A grey-blue tabby cat which was stuck underneath a block of flats is now free.
Builders from Crestel Partnerships working in Orwell Drive, Aylesbury, first saw the cat about three weeks ago as it went in and out of an underground void at the entrance to one of the apartments.
Last night it finally emerged and was caught in a cage left by Chiltern Cat Protection.
Volunteer Nicole Parish said: “It’s an un-neutered male tabby cat and looks about three or four years of age.
“We’ve named him Ollie. He is all right, quite sizeable, but very hungry and frightened.”
The cat is currently being checked over by a vet and will then stay with a volunteer for a few weeks while they try to locate his owner through Animal Search. He does not have a chip.
After that time, if the owner is not found, he will be available for re-homing.
If you want to be considered you can call the helpline on 0845 260 2396.
Ricky Horstead, temporary site manager, said yesterday before the cat was rescued: “We’ve tried teasing it with food and tuna but had no joy. I rang the RSPCA and they said they couldn’t do anything unless it was dead or injured.”
After calling the council for help Mr Horstead then called Chiltern Cat Protection who visited yesterday at about 1.30pm to set a cat basket by the entrance to the undeground void.
Site manager Lee Curry had said: “They seem pretty confident that they will get it, and will come back later this evening when it’s quieter to see if it has come out.”
Mr Curry said no one knew at that time whether the cat was male or female or whether it had kittens.
He said: “It comes out through the day and then goes back in again before we manage to grab hold of it.
“We’ve spent a lot of time trying to get it out. It has slowed work right down because of where the cat is.”
The underground void is at the end of a pathway between two parking bays at the entrance to a flat.
Mr Curry had added: “We need to get it out, it wouldn’t be the right thing to block it in there.
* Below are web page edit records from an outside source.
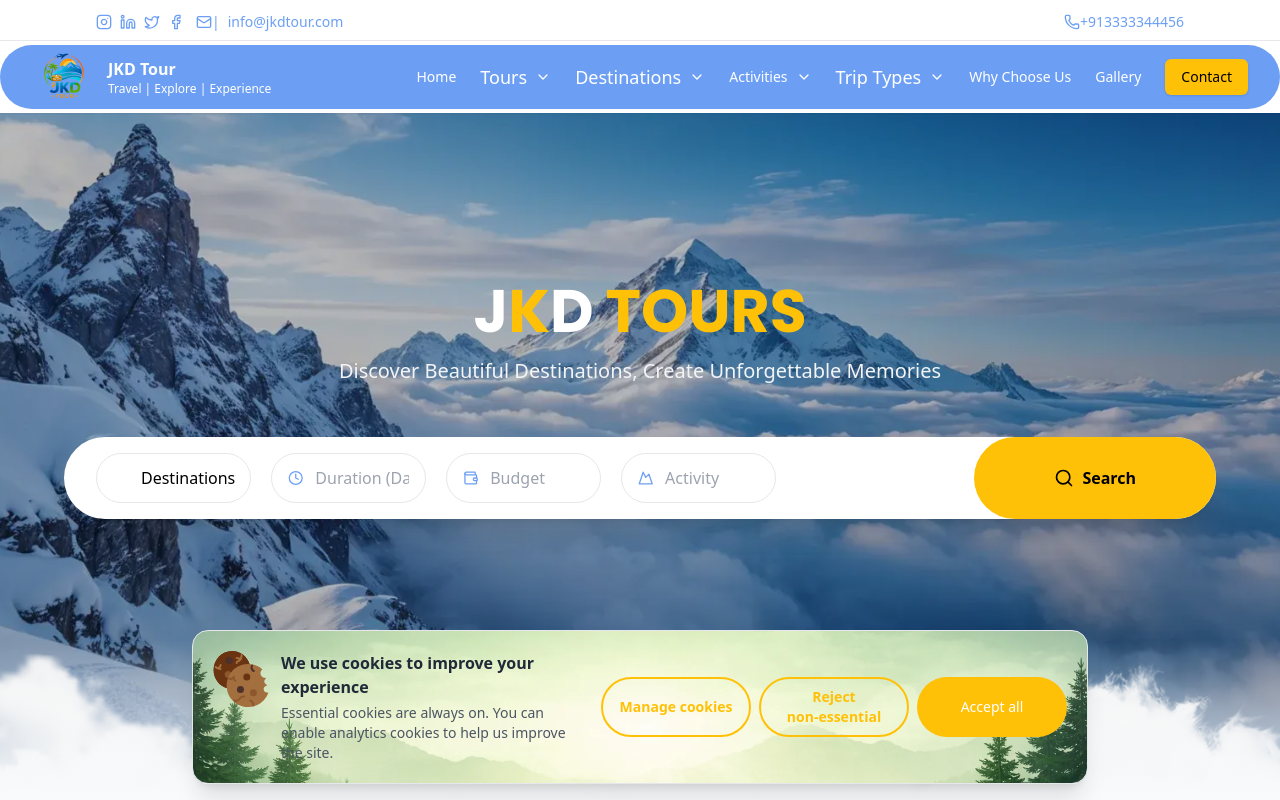
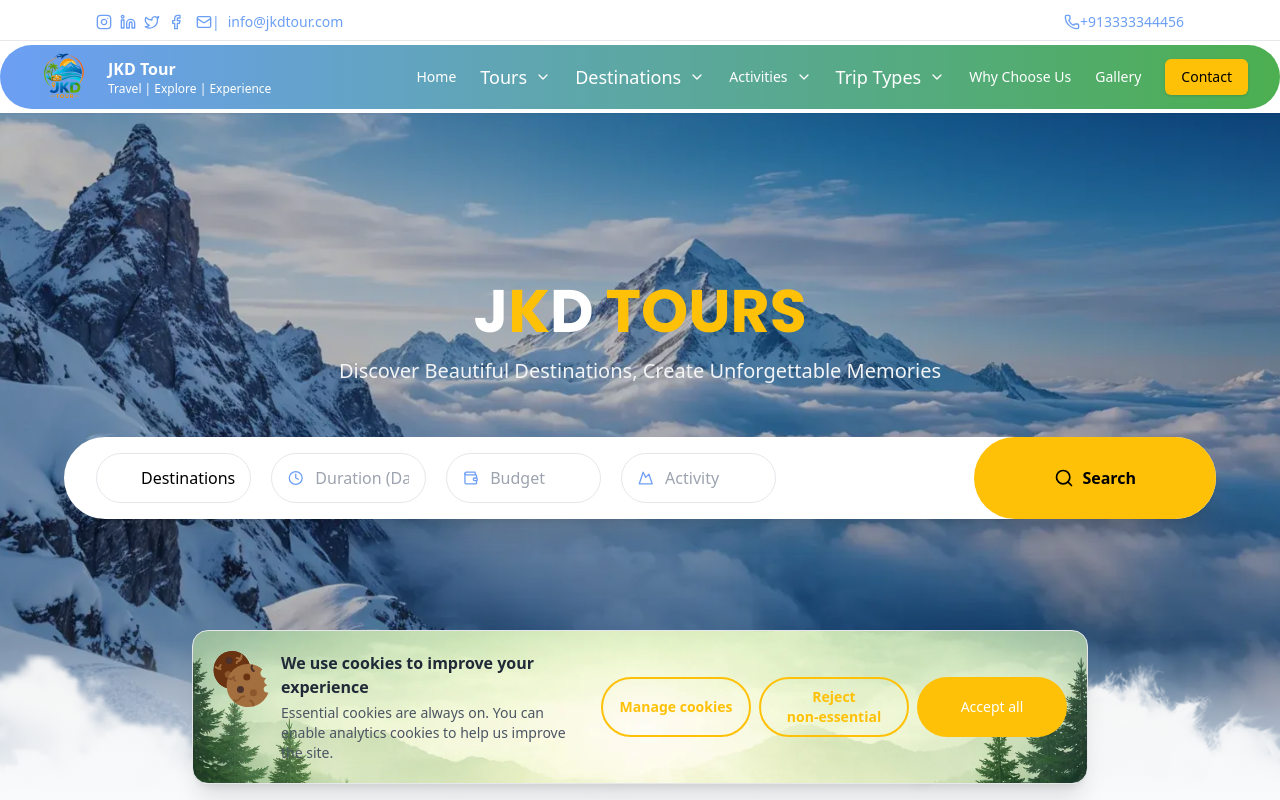
Before and after one commit to sushilnamberdar/jkd-tour-website, a React (Create React App) app: page / in a window 1280 px wide. Shown: the top 800 px of the page. Built offline with nearby package versions, Linux system fonts and the light colour scheme; a web font is replaced by a local one.

Commit message:
update in nav background

```diff
--- a/src/components/Header.jsx
+++ b/src/components/Header.jsx
@@ -78,7 +78,7 @@ export default function Header() {
       <hr className="border-t border-gray-100/2 mb-1 w-full " />
 
       {/* Main navbar */}
-      <div className="max-w-7xl mx-auto px-4 bg-primary rounded-full  sm:px-6 lg:px-8 flex items-center justify-between transition-all duration-300">
+      <div className="max-w-7xl mx-auto px-4 bg-gradient-to-r from-primary  to-secondary rounded-full  sm:px-6 lg:px-8 flex items-center justify-between transition-all duration-300">
 
         {/* Logo */}
         <Link
```
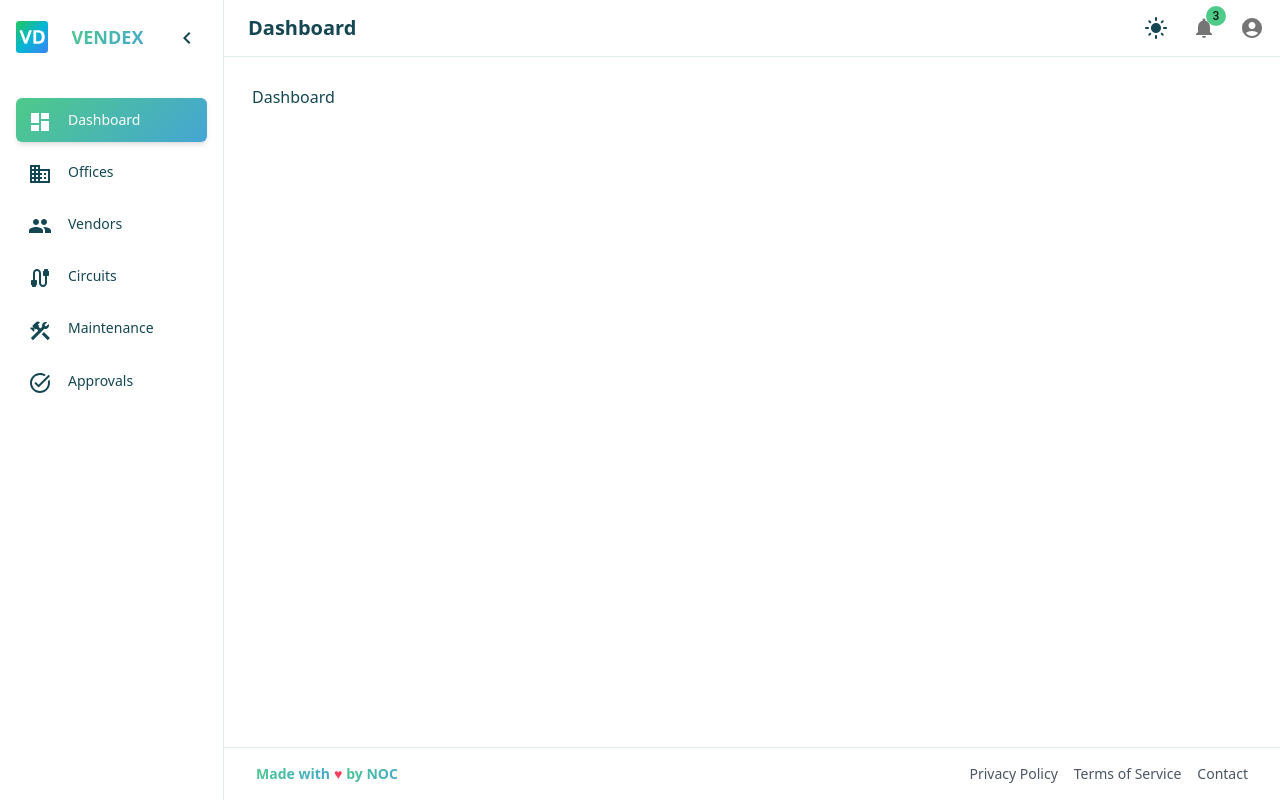
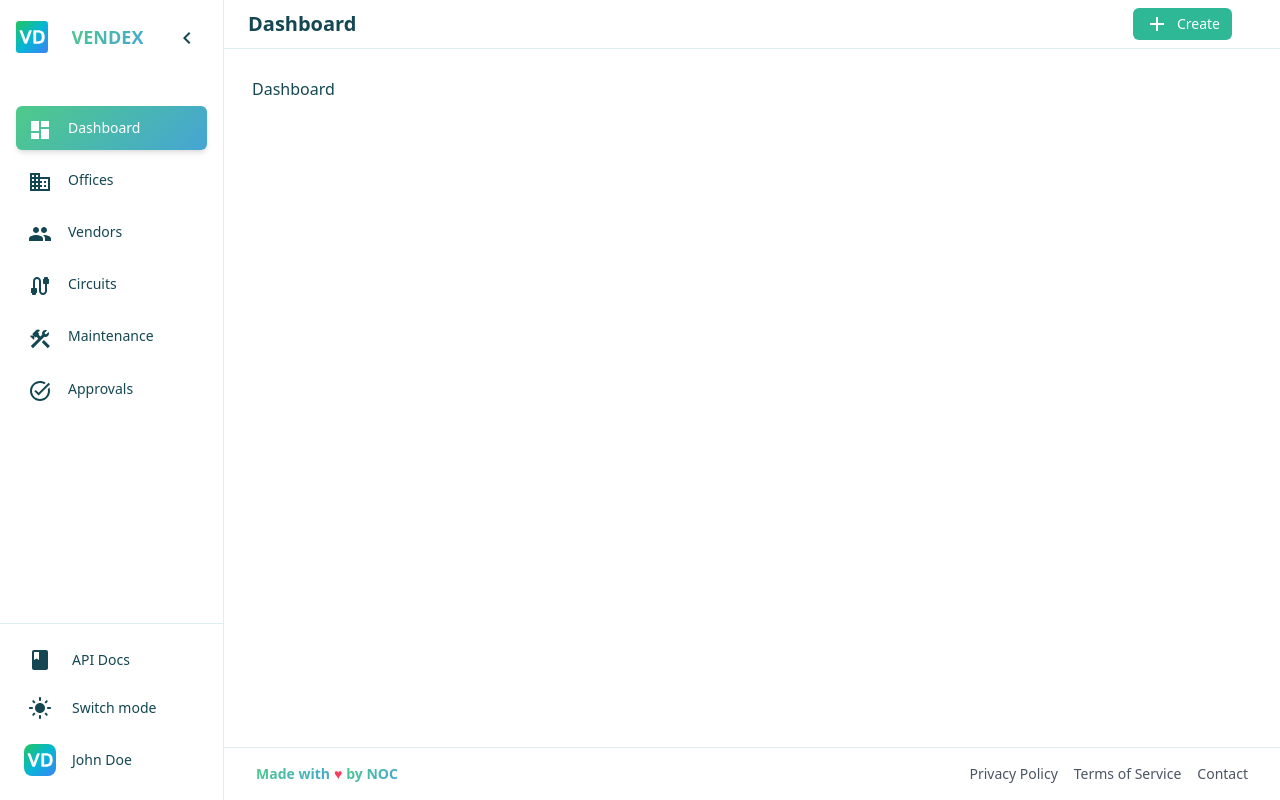
Before and after one commit to shaik-baleeghuddin-kashif/ui-test, a React (Vite) app: page /dashboard in a window 1280 px wide. Built offline with nearby package versions, Linux system fonts and the light colour scheme.

Commit message:
updating sidebar

```diff
--- a/src/components/layout/Header.tsx
+++ b/src/components/layout/Header.tsx
@@ -1,9 +1,5 @@
-// src/components/layout/Header.tsx
-
-import { ThemeToggle } from '../common/ThemeToggle';
-import { Menu, Notifications, AccountCircle } from '@mui/icons-material';
-import { Badge, IconButton, Tooltip } from '@mui/material';
-import { useLocation } from 'react-router-dom';
+import { Menu, Add } from '@mui/icons-material';
+import { useLocation, Link } from 'react-router-dom';
 
 interface HeaderProps {
   onMenuClick: () => void;
@@ -21,13 +17,13 @@ export function Header({ onMenuClick, isSidebarOpen }: HeaderProps) {
 
   return (
     <header className="sticky top-0 z-20 bg-background border-b border-border">
-      <div className="px-4 sm:px-6 lg:px-2 lg:ml-2 py-2">
+      <div className="px-4 sm:px-6 lg:px-2 lg:ml-2 lg:mr-10 py-2">
         <div className="flex items-center justify-between">
           <div className="flex items-center">
             {isSidebarOpen ? "" :
             <button
-            onClick={onMenuClick}
-            className="p-2 rounded-md text-foreground hover:bg-secondary"
+              onClick={onMenuClick}
+              className="p-2 rounded-md text-foreground hover:bg-secondary"
             >
               <Menu className="h-6 w-6" />
             </button>
@@ -37,22 +33,14 @@ export function Header({ onMenuClick, isSidebarOpen }: HeaderProps) {
             </h1>
           </div>
 
-          <div className="flex items-center space-x-2">
-            <ThemeToggle />
-
-            <Tooltip title="Notifications">
-              <IconButton className="text-foreground">
-                <Badge badgeContent={3} color="primary">
-                  <Notifications />
-                </Badge>
-              </IconButton>
-            </Tooltip>
-
-            <Tooltip title="Account">
-              <IconButton className="text-foreground">
-                <AccountCircle />
-              </IconButton>
-            </Tooltip>
+          <div className="flex items-center">
+            <Link
+              to="/new"
+              className="flex items-center px-3 py-1 rounded-md bg-primary text-primary-foreground hover:bg-primary/90 transition-colors"
+            >
+              <Add className="h-2 w-2 mr-2" />
+              <span className='text-sm'>Create</span>
+            </Link>
           </div>
         </div>
       </div>
--- a/src/components/layout/Sidebar.tsx
+++ b/src/components/layout/Sidebar.tsx
@@ -6,8 +6,10 @@ import {
   People,
   Construction,
   Cable,
-  ChevronLeft
+  ChevronLeft,
+  Book
 } from '@mui/icons-material';
+import { ThemeToggle } from '../common/ThemeToggle';
 
 interface SidebarProps {
   isOpen: boolean;
@@ -26,14 +28,53 @@ export function Sidebar({ isOpen, onToggle }: SidebarProps) {
     { path: '/approvals', icon: <TaskAlt />, label: 'Approvals' },
   ];
 
+  const BottomSection = ({ isOpen }: { isOpen: boolean }) => (
+    <div className={`border-t border-border mt-auto py-4 ${!isOpen && 'flex flex-col items-center'}`}>
+      <div className={`${!isOpen ? 'flex flex-col items-center space-y-4' : ''}`}>
+        <Link
+          to="/docs"
+          className={`flex items-center rounded-md transition-colors duration-200 text-foreground hover:bg-secondary
+            ${isOpen ? 'mx-4 mb-2 px-3 py-2' : 'p-2'}
+          `}
+        >
+          <Book className="h-5 w-5" />
+          {isOpen && <span className="ml-5 text-sm font-medium">API Docs</span>}
+        </Link>
+
+        <div
+          className={`flex items-center rounded-md transition-colors duration-200 text-foreground hover:bg-secondary
+            ${isOpen ? 'mx-3 mb-2 px-2 py-0' : 'p-0'}
+          `}
+        >
+          <div className="flex items-center">
+            <ThemeToggle />
+            {isOpen && <span className="ml-3 text-sm font-medium">Switch mode</span>}
+          </div>
+        </div>
+
+        <div className={`flex items-center text-foreground
+          ${isOpen ? 'mx-3 px-3 py-2' : 'p-2'}
+        `}>
+          <img
+            src="/stack/logo.svg"
+            alt="User"
+            className="h-8 w-8 rounded-lg"
+          />
+          {isOpen && <span className="ml-4 text-sm font-medium">John Doe</span>}
+        </div>
+      </div>
+    </div>
+  );
+
   return (
     <>
       {/* Mobile Sidebar */}
       <div
         className={`${
           isOpen ? 'translate-x-0' : '-translate-x-full'
-        } fixed inset-y-0 left-0 z-30 w-64 bg-background border-r border-border transition-transform duration-300 ease-in-out lg:hidden`}
+        } fixed inset-y-0 left-0 z-30 w-64 bg-background border-r border-border transition-transform duration-300 ease-in-out lg:hidden flex flex-col h-full`}
       >
+        <div className="flex flex-col min-h-0 h-full">
           <div className="p-4 flex justify-between items-center">
             {isOpen ? (
               <>
@@ -50,23 +91,27 @@ export function Sidebar({ isOpen, onToggle }: SidebarProps) {
               <ChevronLeft className="h-5 w-5" />
             </button>
           </div>
-        <nav className="mt-6">
+          <nav className="mt-6 flex-1">
             {navItems.map((item) => (
               <SidebarItem
                 key={item.path}
                 item={item}
                 isActive={location.pathname.startsWith(item.path)}
+                isOpen={isOpen}
               />
             ))}
           </nav>
+          <BottomSection isOpen={isOpen} />
+        </div>
       </div>
 
       {/* Desktop Sidebar */}
       <div
         className={`${
           isOpen ? 'w-56' : 'w-16'
-        } hidden lg:block fixed inset-y-0 left-0 z-30 bg-background border-r border-border transition-all duration-300 ease-in-out`}
+        } hidden lg:block fixed inset-y-0 left-0 z-30 bg-background border-r border-border transition-all duration-300 ease-in-out flex-col h-full`}
       >
+        <div className="flex flex-col min-h-0 h-full">
           <div className="p-4 flex items-center justify-between">
             {isOpen ? (
               <>
@@ -83,7 +128,7 @@ export function Sidebar({ isOpen, onToggle }: SidebarProps) {
               {isOpen ? <ChevronLeft className="h-5 w-5" /> : ""}
             </button>
           </div>
-        <nav className={`mt-6 ${isOpen ? '' : 'w-full items-center flex flex-col'}`}>
+          <nav className={`mt-6 flex-1 ${!isOpen && 'flex flex-col items-center'}`}>
             {navItems.map((item) => (
               <SidebarItem
                 key={item.path}
@@ -93,6 +138,8 @@ export function Sidebar({ isOpen, onToggle }: SidebarProps) {
               />
             ))}
           </nav>
+          <BottomSection isOpen={isOpen} />
+        </div>
       </div>
 
       {/* Overlay for mobile */}
```
Lines whose indentation alone changed are shown as unchanged.
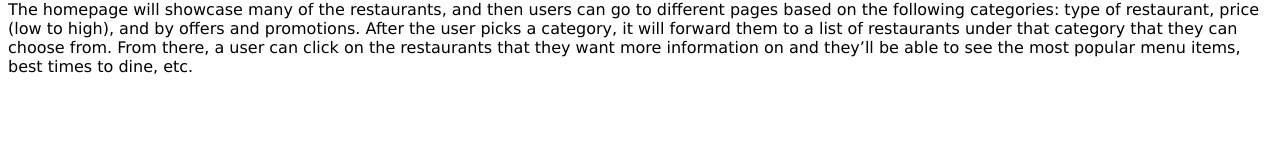
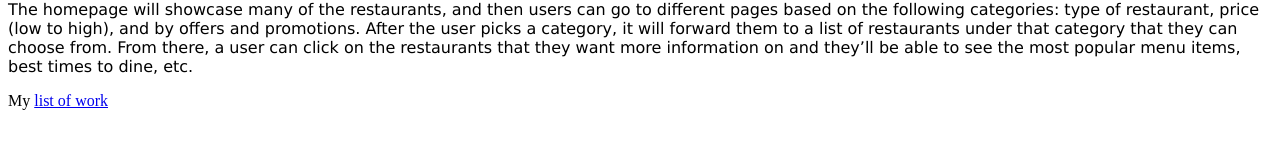
Before and after one commit to bdavis70/Project-Webtech, a plain HTML site: page project proposal.htm in a window 1280 px wide. Shown: the part 549-698 px from the top of the page. Drawn offline with Linux system fonts and the light colour scheme.

Commit message:
Update project proposal.htm

```diff
--- a/project proposal.htm
+++ b/project proposal.htm
@@ -29,4 +29,5 @@ li {font-family: Verdana, Geneva, Tahoma, sans-serif; font-size: medium}
 <p>The homepage will showcase many of the restaurants, and then users can go to different pages based on the following categories: type of restaurant, price (low to high), and by offers and promotions. After the user picks a category, it will forward them to a list of restaurants under that category that they can choose from. From there, a user can click on the restaurants that they want more information on and they’ll be able to see the most popular menu items, best times to dine, etc.</p>
 
 </body>
+My <a href="C:\Users\bdavis7\Documents\GitHub\Webtech\Classwork\low.htm">list of work</a>
 </html>
```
“We do get cats in the scope of works, but they usually belong to a nearby house and someone can get it out.
“But this one seems to have set up its own home underneath the building.”